Newbigin and his wife went as missionaries to India in 1936, working in both cities and villages in what today is the state of Tamilnadu. He later served as a Bishop in the Church of South India. Returning to the UK in 1974, he was struck by the extent to which the church in the West had become assimilated to a culture that was profoundly pagan. While modernity had brought enormous benefits, the underlying worldview of post-Enlightenment culture were seen by Newbigin to be subversive of the Gospel. It was a culture that, for all its technological and economic advancement, conveyed cynicism and despair.
Ten years later he wrote: “I have often been asked: ‘What is the greatest difficulty you face in moving from India to England?’ I have always answered: ‘The disappearance of hope’… Even in the most squalid slums of Madras there was always the belief that things could be improved…In England, by contrast, it is hard to find any such hope… there is little sign among the citizens of this country of the sort of confidence in the future which was certainly present in the earlier years of this century.”

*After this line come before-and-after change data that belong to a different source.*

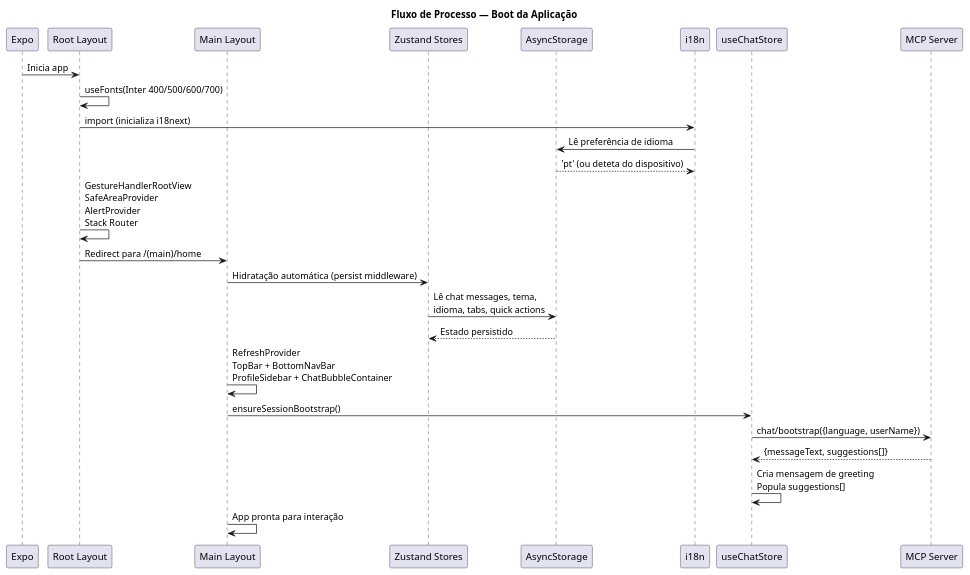
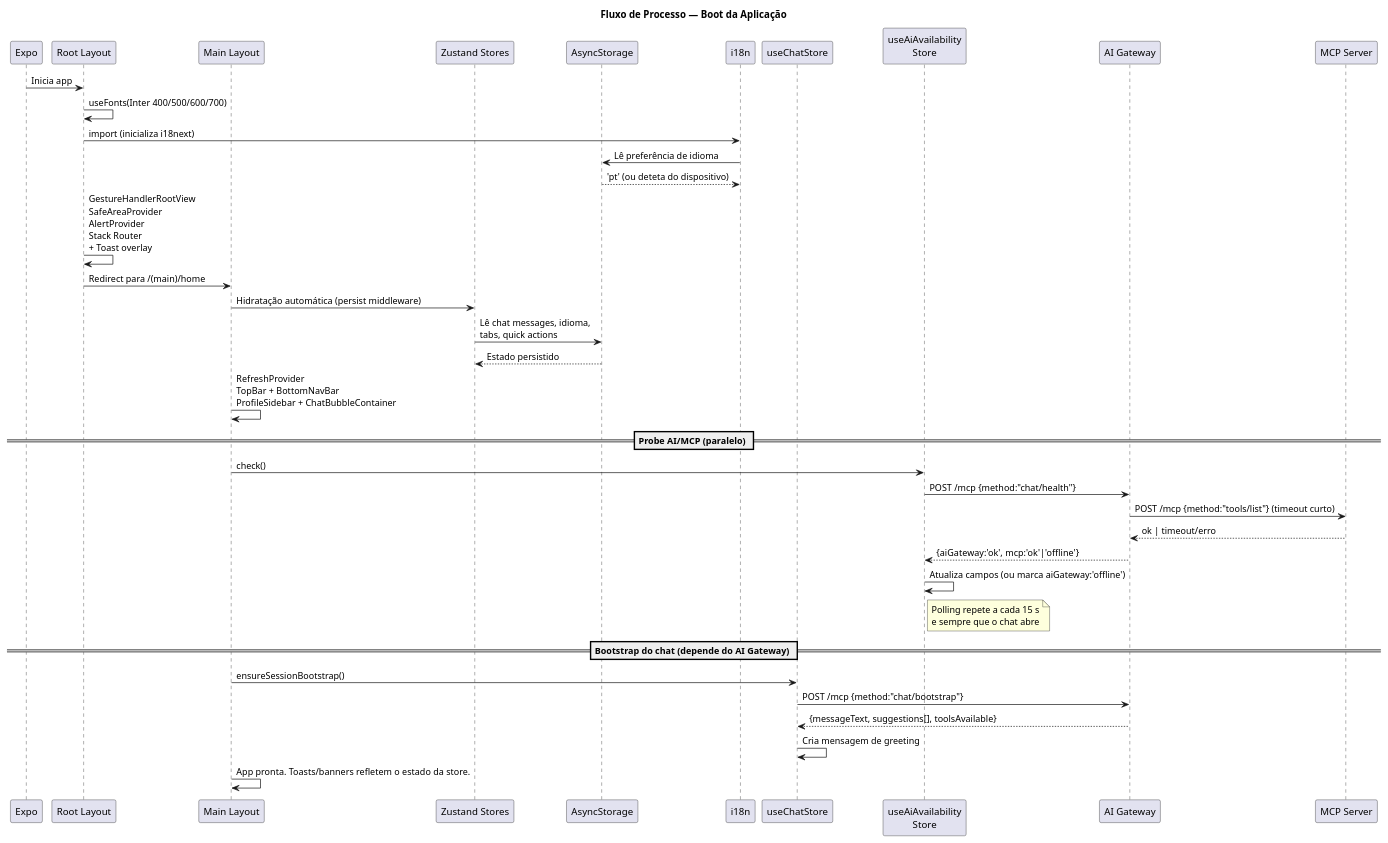
One commit to gabsilva17/projeto-armis changed the ninth of 14 diagrams in armini/docs/architecture.md. Above: the diagram before and after it, drawn with PlantUML. The commit also changed other lines of this file and 5 other files, not shown here.

````diff
--- a/armini/docs/architecture.md
+++ b/armini/docs/architecture.md
@@ -466,38 +548,52 @@
 ```plantuml
 @startuml Processo_Boot
 title Fluxo de Processo — Boot da Aplicação
 
 participant "Expo" as expo
 participant "Root Layout" as rootLayout
 participant "Main Layout" as mainLayout
 participant "Zustand Stores" as stores
 participant "AsyncStorage" as storage
 participant "i18n" as i18n
 participant "useChatStore" as chatStore
-participant "MCP Server" as mcpServer
+participant "useAiAvailability\nStore" as aiStore
+participant "AI Gateway" as gw
+participant "MCP Server" as mcp
 
 expo -> rootLayout : Inicia app
 rootLayout -> rootLayout : useFonts(Inter 400/500/600/700)
 rootLayout -> i18n : import (inicializa i18next)
 i18n -> storage : Lê preferência de idioma
 storage --> i18n : 'pt' (ou deteta do dispositivo)
 
-rootLayout -> rootLayout : GestureHandlerRootView\nSafeAreaProvider\nAlertProvider\nStack Router
+rootLayout -> rootLayout : GestureHandlerRootView\nSafeAreaProvider\nAlertProvider\nStack Router\n+ Toast overlay
 
 rootLayout -> mainLayout : Redirect para /(main)/home
 
 mainLayout -> stores : Hidratação automática (persist middleware)
-stores -> storage : Lê chat messages, tema,\nidioma, tabs, quick actions
+stores -> storage : Lê chat messages, idioma,\ntabs, quick actions
 storage --> stores : Estado persistido
 
 mainLayout -> mainLayout : RefreshProvider\nTopBar + BottomNavBar\nProfileSidebar + ChatBubbleContainer
 
+== Probe AI/MCP (paralelo) ==
+
+mainLayout -> aiStore : check()
+aiStore -> gw : POST /mcp {method:"chat/health"}
+gw -> mcp : POST /mcp {method:"tools/list"} (timeout curto)
+mcp --> gw : ok | timeout/erro
+gw --> aiStore : {aiGateway:'ok', mcp:'ok'|'offline'}
+aiStore -> aiStore : Atualiza campos (ou marca aiGateway:'offline')
+note right of aiStore : Polling repete a cada 15 s\ne sempre que o chat abre
+
+== Bootstrap do chat (depende do AI Gateway) ==
+
 mainLayout -> chatStore : ensureSessionBootstrap()
-chatStore -> mcpServer : chat/bootstrap({language, userName})
-mcpServer --> chatStore : {messageText, suggestions[]}
-chatStore -> chatStore : Cria mensagem de greeting\nPopula suggestions[]
+chatStore -> gw : POST /mcp {method:"chat/bootstrap"}
+gw --> chatStore : {messageText, suggestions[], toolsAvailable}
+chatStore -> chatStore : Cria mensagem de greeting
 
-mainLayout -> mainLayout : App pronta para interação
+mainLayout -> mainLayout : App pronta. Toasts/banners refletem o estado da store.
 
 @enduml
 ```
````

It is no exaggeration to say that Newbigin was a twentieth-century prophet for the universal Church. Like all true prophets his writings were addressed to specific local contexts, yet are profoundly relevant beyond those contexts. Straddling Western Europe and South Asia, and the misleadingly labeled “ecumenical” and “evangelical” wings of the Church, he built bridges of mutual listening and challenge. One can quibble with his readings of modernity and Enlightenment (as I did in my chapter on him) and still recognize that he was a spiritual and intellectual giant.
Newbigin confronted the abject surrender of the Gospel by the Church to a secularist mind-set which shows itself in a variety of ways: for instance, seeking a social justice uninformed by the message of the Cross, reducing mission to cross-cultural church planting techniques, separating proclamation and dialogue, or endorsing a pluralistic perspective on religious traditions that denies the servant-reign of the risen Christ over all cultures. Newbigin did more than challenge shoddy thinking and unchristian practice. He showed us an exciting alternative: mission “in Christ’s way”. This is mission that is Trinitarian in both foundation and conception, incarnational in practice- unmasking and confronting the false gods of the age with a bold humility, in sheer vulnerability and dependence on the Holy Spirit.

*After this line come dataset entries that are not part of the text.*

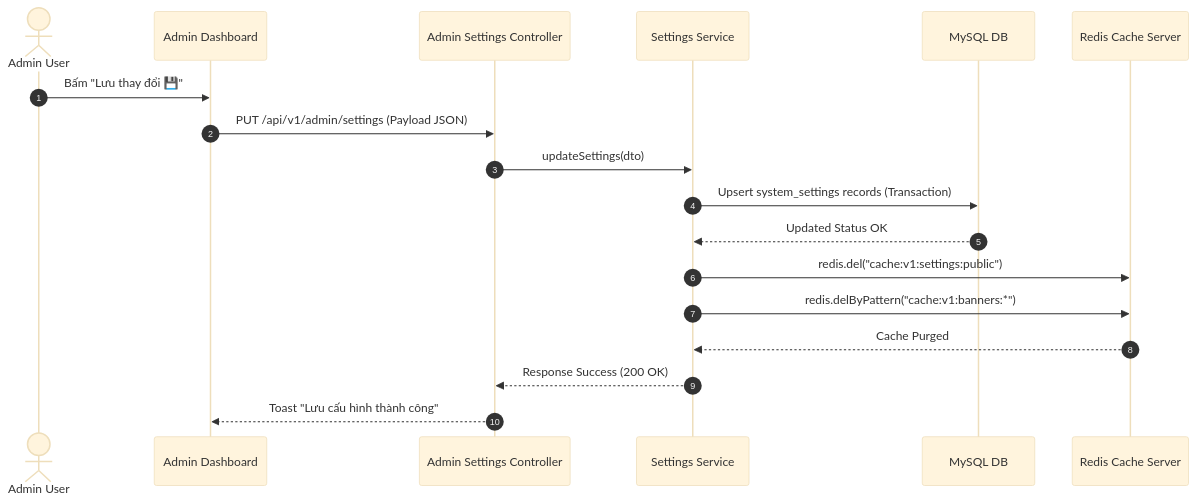
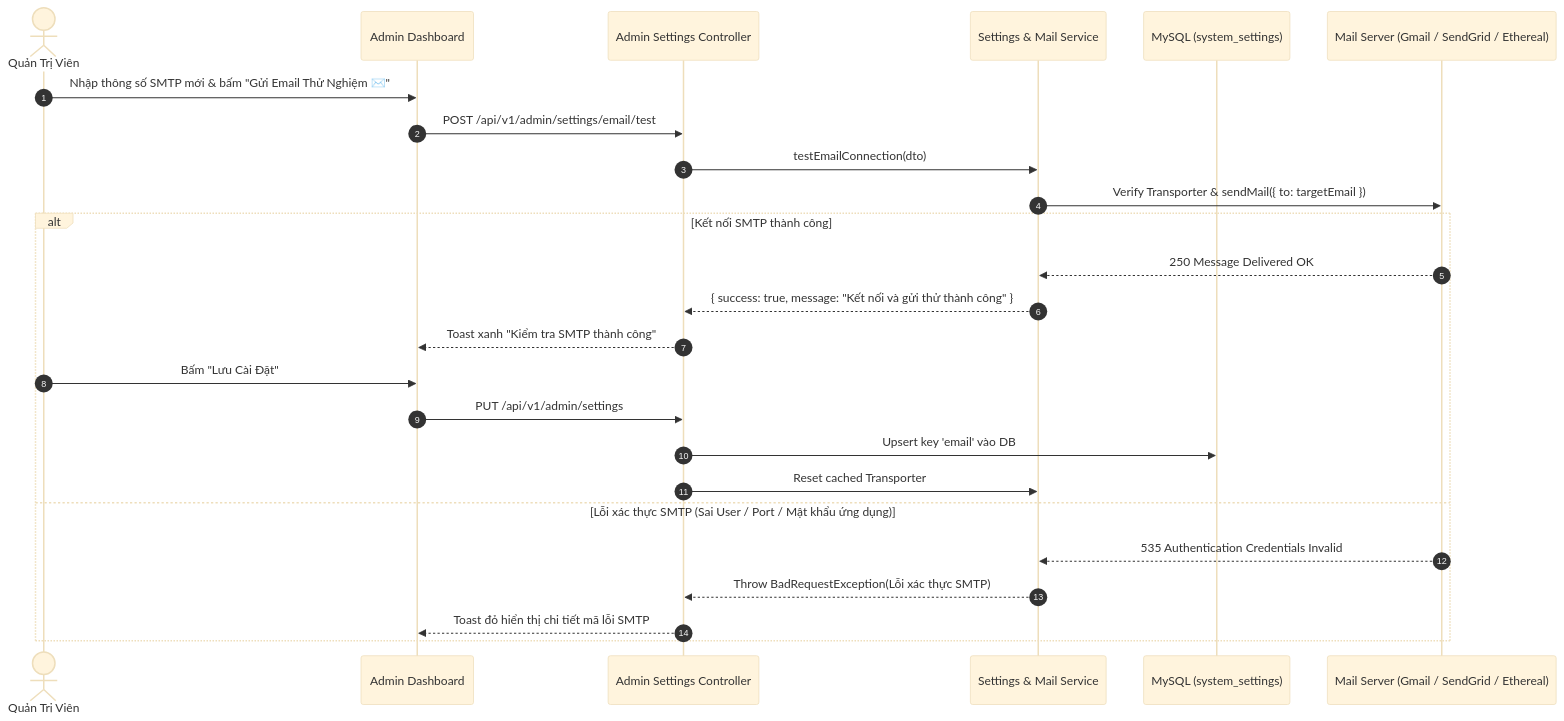
Before and after one commit to nguyentuanthien2384/vibe-coding: the diagram in ecommerce-platform/.docs/backend-plans/dashboard/05-settings-plan.md, drawn with Mermaid (base theme). The commit also changed other lines of this file and 27 other files, not shown here.

Commit message:
feat: implement system settings management module with admin API client and frontend configuration forms

````diff
--- a/ecommerce-platform/.docs/backend-plans/dashboard/05-settings-plan.md
+++ b/ecommerce-platform/.docs/backend-plans/dashboard/05-settings-plan.md
@@ -278,21 +540,28 @@
 ```mermaid
 sequenceDiagram
     autonumber
-    actor Admin as Admin User
+    actor Admin as Quản Trị Viên
     participant Dash as Admin Dashboard
     participant API as Admin Settings Controller
-    participant Service as Settings Service
-    participant DB as MySQL DB
-    participant Redis as Redis Cache Server
+    participant Service as Settings & Mail Service
+    participant DB as MySQL (system_settings)
+    participant Smtp as Mail Server (Gmail / SendGrid / Ethereal)
 
-    Admin->>Dash: Bấm "Lưu thay đổi 💾"
-    Dash->>API: PUT /api/v1/admin/settings (Payload JSON)
-    API->>Service: updateSettings(dto)
-    Service->>DB: Upsert system_settings records (Transaction)
-    DB-->>Service: Updated Status OK
-    Service->>Redis: redis.del("cache:v1:settings:public")
-    Service->>Redis: redis.delByPattern("cache:v1:banners:*")
-    Redis-->>Service: Cache Purged
-    Service-->>API: Response Success (200 OK)
-    API-->>Dash: Toast "Lưu cấu hình thành công"
+    Admin->>Dash: Nhập thông số SMTP mới & bấm "Gửi Email Thử Nghiệm ✉️"
+    Dash->>API: POST /api/v1/admin/settings/email/test
+    API->>Service: testEmailConnection(dto)
+    Service->>Smtp: Verify Transporter & sendMail({ to: targetEmail })
+    alt Kết nối SMTP thành công
+        Smtp-->>Service: 250 Message Delivered OK
+        Service-->>API: { success: true, message: "Kết nối và gửi thử thành công" }
+        API-->>Dash: Toast xanh "Kiểm tra SMTP thành công"
+        Admin->>Dash: Bấm "Lưu Cài Đặt"
+        Dash->>API: PUT /api/v1/admin/settings
+        API->>DB: Upsert key 'email' vào DB
+        API->>Service: Reset cached Transporter
+    else Lỗi xác thực SMTP (Sai User / Port / Mật khẩu ứng dụng)
+        Smtp-->>Service: 535 Authentication Credentials Invalid
+        Service-->>API: Throw BadRequestException(Lỗi xác thực SMTP)
+        API-->>Dash: Toast đỏ hiển thị chi tiết mã lỗi SMTP
+    end
 ```
````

Newbigin’s stress on the public character of Christian witness remains a refreshing antidote to the contemporary focus on multiplying church programmes, privatizing the Gospel in “seeker-friendly” homogenous churches, and therapeutic forms of preaching. He demonstrated that evangelical passion and intellectual rigour need not be divorced, indeed that the former demands the latter. Mission is not primarily command or duty, but “the overflowing of joy”, he wrote somewhere. Joy, love, justice and truth form an interconnected moral web, and living within that web and embodying it in the world is the calling of the Church. Such an integral vision is Newbigin’s legacy.
Jesus rebuked the church leaders of his day for honouring prophets by building monuments to them but not paying attention to what they actually said. The best way to honour Newbigin is, surely, to pick up and read some of his essays and books.